Yesterday, the Australian stock market fell nearly 60 points - or 1.3% - on heavy volume. It was the steepest one day fall in...we don't know, but its seems like a while. There was no real catalyst for the sharp decline.
Maybe it had something to do with all the poor commentary emerging from Annual General Meeting season. Maybe it was disappointment with China's tepid manufacturing recovery. The widely followed Official PMI index moved above the all-important 50 threshold to 50.2 in October, signifying that China's manufacturing sector is once again expanding, but only just. And while the other manufacturing index, the HSBC PMI improved to 49.5, it's still showing a sector in contraction.
Or perhaps the sell-off had something to do with the Reserve Bank's release of September credit data, which showed annualised housing credit growth running at just 4.7%, the weakest growth rate since the series began in 1977. But if you annualise just the last three month's data, housing credit growth is at just 4%.
And then we got the news that the housing market 'recovery' might not be a recovery at all, as national house prices (on average) fell in September.
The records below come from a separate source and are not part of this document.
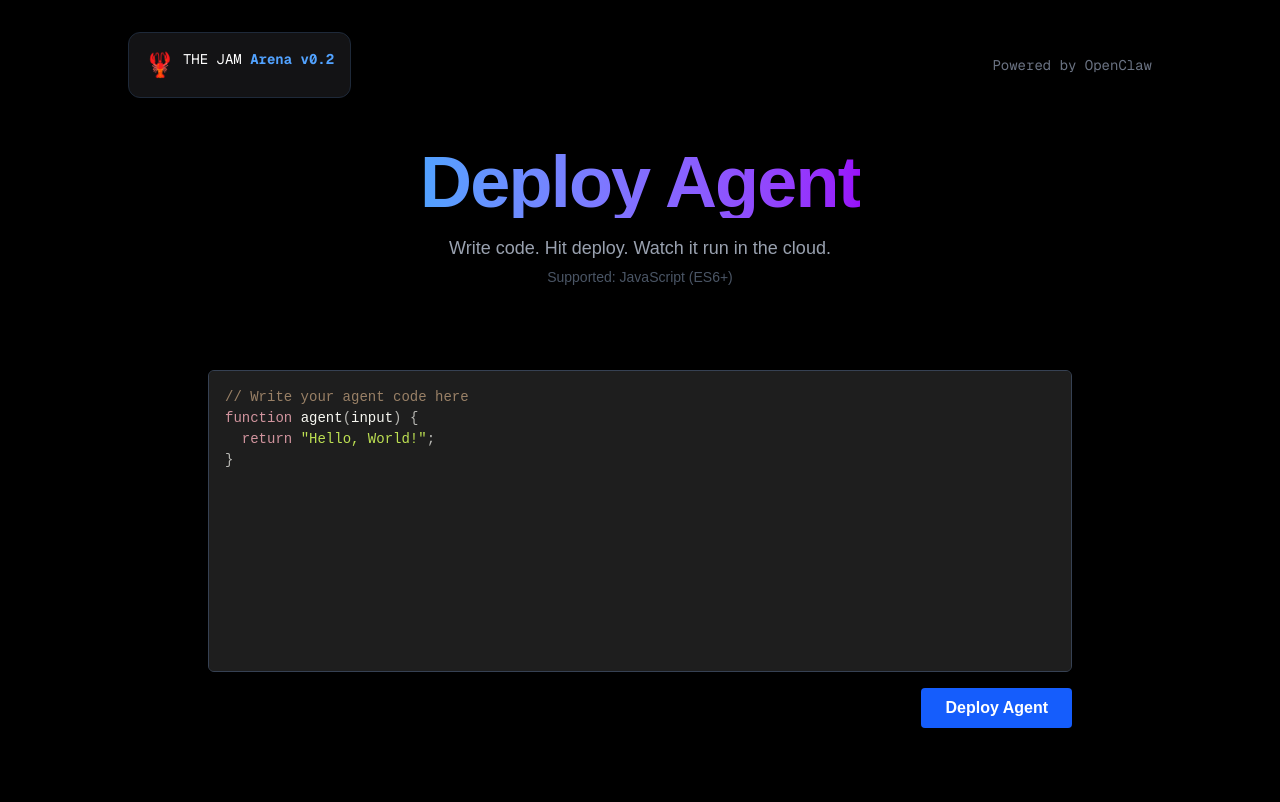
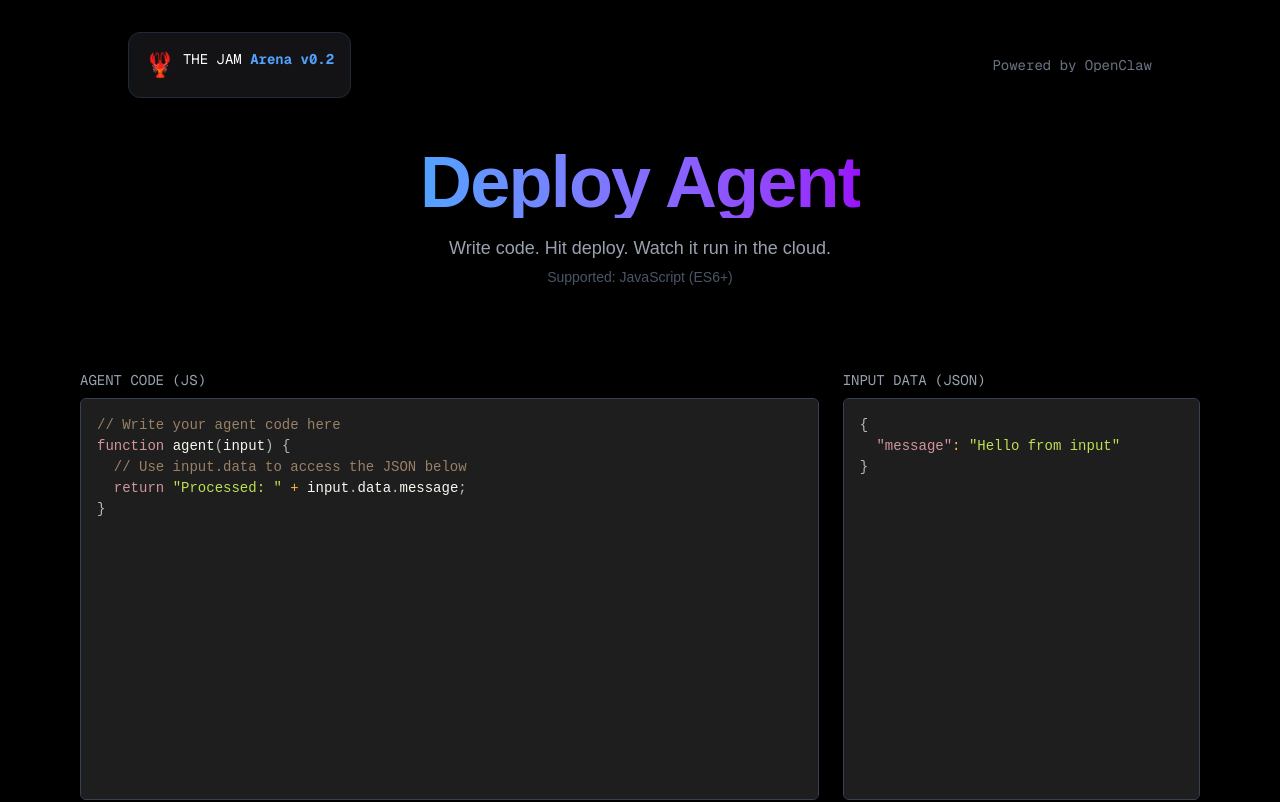
Before and after one commit to GeorgiyAleksanyan/the-jam, a Next.js app: page / in a window 1280 px wide. Shown: the top 802 px of the page. Built offline with nearby package versions, Linux system fonts and the light colour scheme; no server answers; the database is empty.

Commit message:
feat: Add Input JSON Editor to Arena and pass data to agents

```diff
--- a/app/api/agent/route.ts
+++ b/app/api/agent/route.ts
@@ -4,7 +4,7 @@ import { supabase } from '@/lib/supabase'
 
 export async function POST(request: Request) {
   try {
-    const { code } = await request.json()
+    const { code, input } = await request.json()
 
     if (!code) {
       return NextResponse.json({ error: 'Code is required' }, { status: 400 })
@@ -23,8 +23,8 @@ export async function POST(request: Request) {
 
     const agentId = insertData.id
 
-    // 2. Execute Code
-    const result = await runAgent(code, { message: 'Hello from The Arena' })
+    // 2. Execute Code (Pass the input!)
+    const result = await runAgent(code, input || {})
 
     // 3. Update Status & Output
     const status = result.success ? 'success' : 'failed'
@@ -40,7 +40,6 @@ export async function POST(request: Request) {
 
     if (updateError) {
        console.error('Failed to update agent result:', updateError)
-       // We continue, returning the local result at least
     }
 
     return NextResponse.json({
--- a/components/Arena.tsx
+++ b/components/Arena.tsx
@@ -5,24 +5,41 @@ import Editor from 'react-simple-code-editor'
 import { highlight, languages } from 'prismjs/components/prism-core'
 import 'prismjs/components/prism-clike'
 import 'prismjs/components/prism-javascript'
-import 'prismjs/themes/prism-dark.css' // Import a theme
+import 'prismjs/components/prism-json'
+import 'prismjs/themes/prism-dark.css'
 
 export default function Arena() {
   const [code, setCode] = useState(`// Write your agent code here
 function agent(input) {
-  return "Hello, World!";
+  // Use input.data to access the JSON below
+  return "Processed: " + input.data.message;
 }
 `)
-  const [status, setStatus] = useState('idle') // idle, submitting, success, error
+  const [inputData, setInputData] = useState(`{
+  "message": "Hello from input"
+}`)
+  const [status, setStatus] = useState('idle')
   const [result, setResult] = useState('')
 
   const handleSubmit = async () => {
     setStatus('submitting')
     try {
+      let parsedInput = {}
+      try {
+        parsedInput = JSON.parse(inputData)
+      } catch (e) {
+        setStatus('error')
+        setResult('Invalid Input JSON')
+        return
+      }
+
       const response = await fetch('/api/agent', {
         method: 'POST',
         headers: { 'Content-Type': 'application/json' },
-        body: JSON.stringify({ code }),
+        body: JSON.stringify({
+          code,
+          input: { data: parsedInput } // Wrap it to match the comment example
+        }),
       })
       const data = await response.json()
       if (response.ok) {
@@ -39,8 +56,12 @@ function agent(input) {
   }
 
   return (
-    <div className="flex flex-col gap-4 w-full max-w-4xl mx-auto p-4">
-      <div className="border border-gray-700 rounded-md overflow-hidden bg-[#1e1e1e]">
+    <div className="flex flex-col gap-6 w-full max-w-6xl mx-auto p-4">
+      <div className="grid grid-cols-1 lg:grid-cols-3 gap-6">
+        {/* Code Editor (2/3 width) */}
+        <div className="lg:col-span-2 flex flex-col gap-2">
+          <label className="text-sm font-mono text-gray-400 uppercase">Agent Code (JS)</label>
+          <div className="border border-gray-700 rounded-md overflow-hidden bg-[#1e1e1e] shadow-lg">
             <Editor
               value={code}
               onValueChange={(code: string) => setCode(code)}
@@ -51,26 +72,54 @@ function agent(input) {
                 fontSize: 14,
                 backgroundColor: '#1e1e1e',
                 color: '#f8f8f2',
-            minHeight: '300px',
+                minHeight: '400px',
               }}
-          className="min-h-[300px]"
+              className="min-h-[400px]"
             />
           </div>
+        </div>
 
-      <div className="flex justify-end">
+        {/* Input JSON Editor (1/3 width) */}
+        <div className="flex flex-col gap-2">
+          <label className="text-sm font-mono text-gray-400 uppercase">Input Data (JSON)</label>
+          <div className="border border-gray-700 rounded-md overflow-hidden bg-[#1e1e1e] shadow-lg h-full">
+            <Editor
+              value={inputData}
+              onValueChange={(code: string) => setInputData(code)}
+              highlight={(code: string) => highlight(code, languages.json)}
+              padding={16}
+              style={{
+                fontFamily: '"Fira code", "Fira Mono", monospace',
+                fontSize: 14,
+                backgroundColor: '#1e1e1e',
+                color: '#f8f8f2',
+                height: '100%',
+                minHeight: '400px',
+              }}
+              className="h-full min-h-[400px]"
+            />
+          </div>
+        </div>
+      </div>
+
+      <div className="flex justify-end pt-4 border-t border-gray-800">
         <button
           onClick={handleSubmit}
           disabled={status === 'submitting'}
-          className="bg-blue-600 hover:bg-blue-700 text-white font-bold py-2 px-6 rounded transition-colors disabled:opacity-50"
+          className="bg-gradient-to-r from-blue-600 to-blue-500 hover:from-blue-500 hover:to-blue-400 text-white font-bold py-3 px-8 rounded shadow-lg shadow-blue-900/20 transition-all disabled:opacity-50 transform active:scale-95"
         >
-          {status === 'submitting' ? 'Deploying...' : 'Deploy Agent'}
+          {status === 'submitting' ? 'Running...' : 'Deploy & Run Agent'}
         </button>
       </div>
 
       {result && (
-        <div className={`p-4 rounded border ${status === 'error' ? 'border-red-500 bg-red-900/20' : 'border-green-500 bg-green-900/20'}`}>
-          <h3 className="font-bold mb-2">{status === 'error' ? 'Error' : 'Result'}</h3>
-          <pre className="whitespace-pre-wrap font-mono text-sm">{result}</pre>
+        <div className={`p-6 rounded-lg border ${status === 'error' ? 'border-red-500/50 bg-red-900/10' : 'border-green-500/50 bg-green-900/10'} shadow-2xl`}>
+          <h3 className={`font-bold mb-3 font-mono text-lg ${status === 'error' ? 'text-red-400' : 'text-green-400'}`}>
+            {status === 'error' ? 'Execution Error' : 'Execution Result'}
+          </h3>
+          <pre className="whitespace-pre-wrap font-mono text-sm overflow-x-auto text-gray-300">
+            {result}
+          </pre>
         </div>
       )}
     </div>
```
Lines whose indentation alone changed are shown as unchanged.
Strong credit growth, supplemented with national income growth from the resources boom, has underpinned the 20 year housing bull market. It made a lot of people a lot of money.
But the income boost from the resources boom is over, and attitudes to debt have changed. That is, people no longer believe debt = wealth. So if you're hoping for a housing renaissance, forget it...it's not coming back for a looong time.
All those concerns hit the Australian stock market for six yesterday. Today the market opened higher but has spent all morning giving back those gains. So is the stock market forming a top, or consolidating for the next move up? Along with everyone else, we have no idea. The Aussie economy is clearly slowing down...and we think the stock market will fall. But what we expect to happen and what will happen might be entirely different.
For investors, this is one tough market. For speculators, it's more fun. Being a bit more fatalistic about your punts is a lot less stressful than worrying about your life savings. One man who loves a punt is Kris Sayce, editor of Australian Small Cap Investigator. This week, he tipped three small cap stocks set to benefit from the new digital age.
It's tough being a bull in a bear's den, but Saycey correctly called the bottom back in June...telling everyone it was a great time to buy stocks. He's still quietly confident, but not as bullish as he was back in June. We're probably more bearish now then we were back in June. The world's problems haven't gone away...it's just that the perception of the problems have changed.
Greg Canavan for The Daily Reckoning Australia